While any difficulty to locate the resort (including thoroughfare by dirt roads) may act to turn you off initially, on arrival, you quickly learn how advantageous this is. Even with several villas already filled, it is so beautifully quiet here. Much as I love little ones, without their screaming and shouting, resort mornings are filled instead by the sounds of birds and a warm breeze.
There’s a distinct difference between Nila and its competing resorts, that which lies in the accommodation provided. Here at Nila, you don’t simply pay for a room, but a villa. It’s a home away from home — except better, for its beachfront, and each room is paired with a private bathroom and luxurious spa tub. Owner Mohan has quite obviously put his life and soul into assuring his accommodation stands out. His efforts have certainly not gone to waste.
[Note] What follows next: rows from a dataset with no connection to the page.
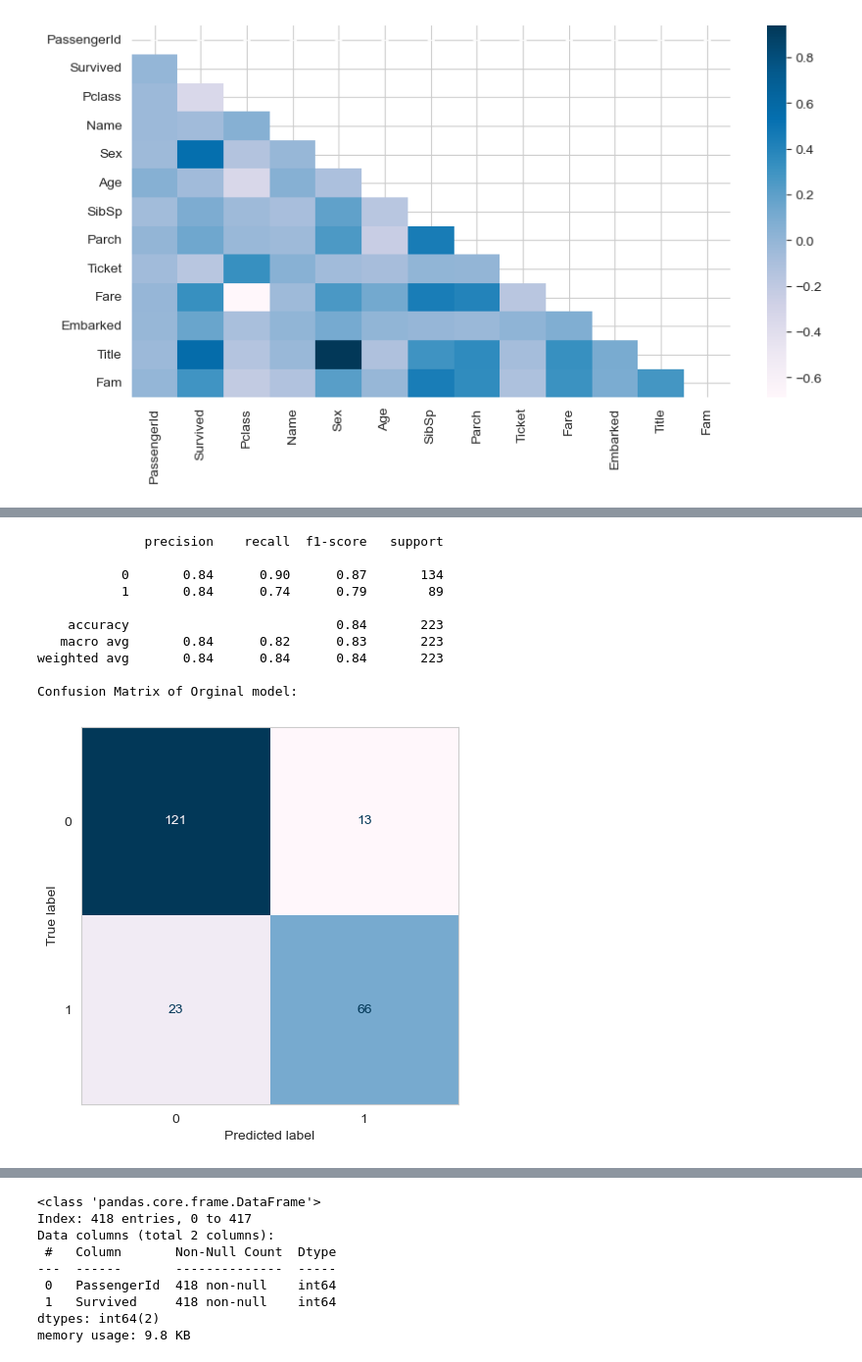
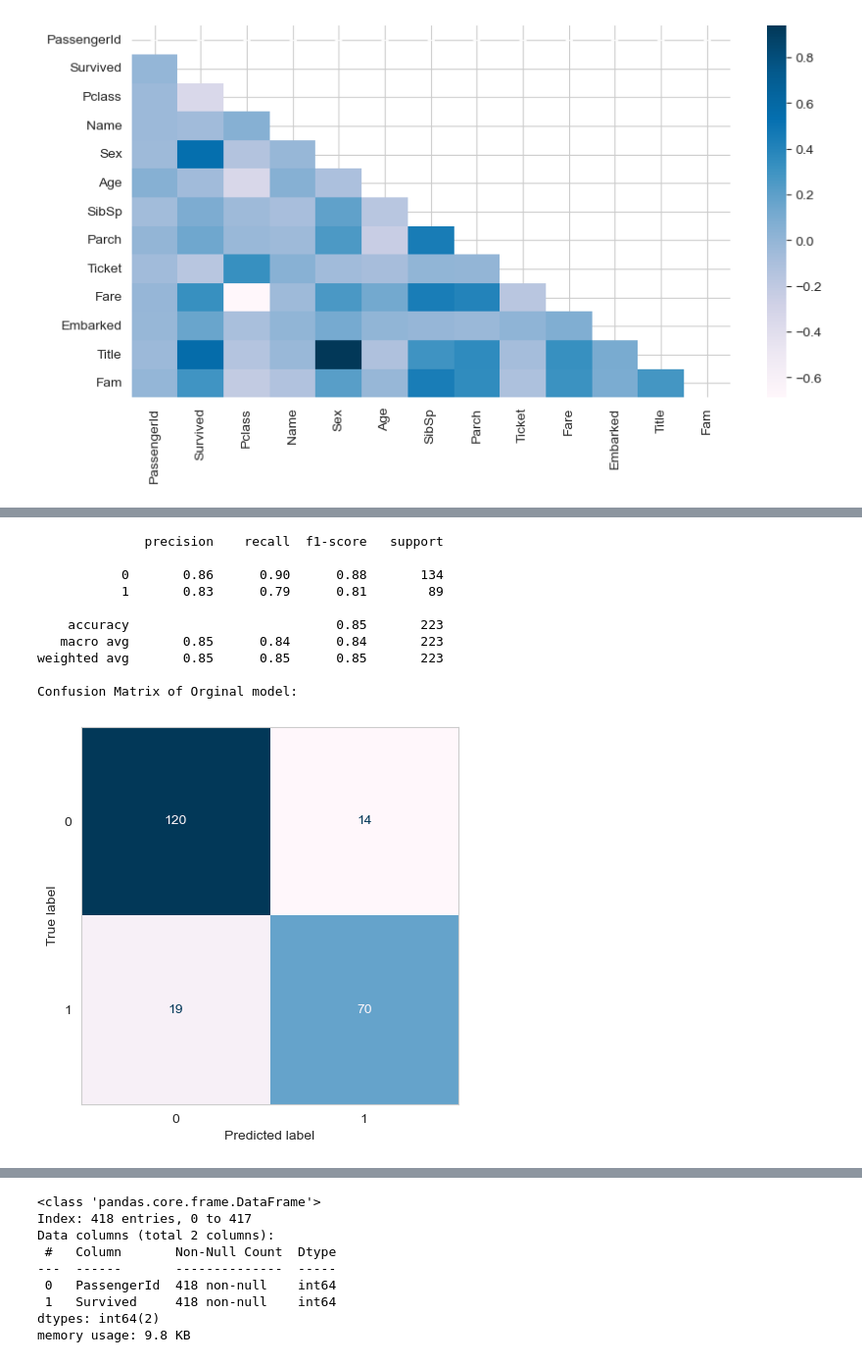
Before and after one commit to aws-hue/titanic_kaggle, a Jupyter notebook: Titanic training v2.ipynb, the cells around one changed output, grey strips where cells are left out. Shown at 98% size. Cells and saved outputs as stored; diff of their text form; code cells hidden in the pictures.

```diff
--- a/Titanic training v2.ipynb
+++ b/Titanic training v2.ipynb
@@ -315,19 +514,19 @@ plt.tight_layout()
 # %%
-from sklearn.metrics import classification_report, ConfusionMatrixDisplay
 
-print(classification_report(y_valid, rf_ypred))
+
+print(classification_report(y_valid, models[8][1].predict(X_valid)))
 print('Confusion Matrix of Orginal model:')
-ConfusionMatrixDisplay.from_predictions(y_valid, rf_ypred, colorbar = False, cmap = 'PuBu')
+ConfusionMatrixDisplay.from_predictions(y_valid, models[8][1].predict(X_valid), colorbar = False, cmap = 'PuBu')
 plt.grid(False)
 # %% [output]
               precision    recall  f1-score   support
 
-           0       0.84      0.90      0.87       134
-           1       0.84      0.74      0.79        89
+           0       0.86      0.90      0.88       134
+           1       0.83      0.79      0.81        89
 
-    accuracy                           0.84       223
-   macro avg       0.84      0.82      0.83       223
-weighted avg       0.84      0.84      0.84       223
+    accuracy                           0.85       223
+   macro avg       0.85      0.84      0.84       223
+weighted avg       0.85      0.85      0.85       223
 
 Confusion Matrix of Orginal model:
-[figure, old version]
+[figure, new version]
```
Also changed, not shown: parts of 17 cells of this notebook, 4 other files.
At Nila Beach Resort, life goes slowly. Or perhaps it goes fast. You don’t notice. You’re on a cloud of your own, accompanied only by blue sky and the beach below. If you’re searching for an ultimate getaway for you and your partner, you’ve found your place. Away from the rush and interruptions of home life, Nila Beach offers a place for just you and your partner — not you and your partner and this person and that task. As we ran for morning swims, and the sun shone on our backs, we heard our voices and little else. I breathed for the first time in a long time. We needed this, I thought.
The evening saw us indulge in exquisite Indian cuisine at Eshaa restaurant (located on-site). A rarity for me (unfortunately, I’m of the picky kind), I ordered some sort of spinach and cream-cheese curry. And low and behold, I loved it! The food was unbelievably flavoursome, the service and the atmosphere, without fault. What’s more, I probably downed about 5 cocktails — they were so explosively colourful and far too drinkable. Ah, holidays, right!?
There is an abundance of potential here at Nila Beach Resort. If you don’t book your next holiday here, do in a few years time. Mohan plans to expand his grounds across the fronting lagoon. He’s talking sea-top villas, that is, roll-out-of-bed-into-the-water-type accommodation. He pointed to one in the very centre of the lagoon: “One day, you’ll stay here.” I jumped, and told him I couldn’t wait. Mohan has idyllic dreams, I tell you, and I have no doubt he’s the man for making them a reality.
Enjoy your holidays, folks, no matter how they be characterised. With a stay at any of these three places, there’s no way you won’t leave satisfied.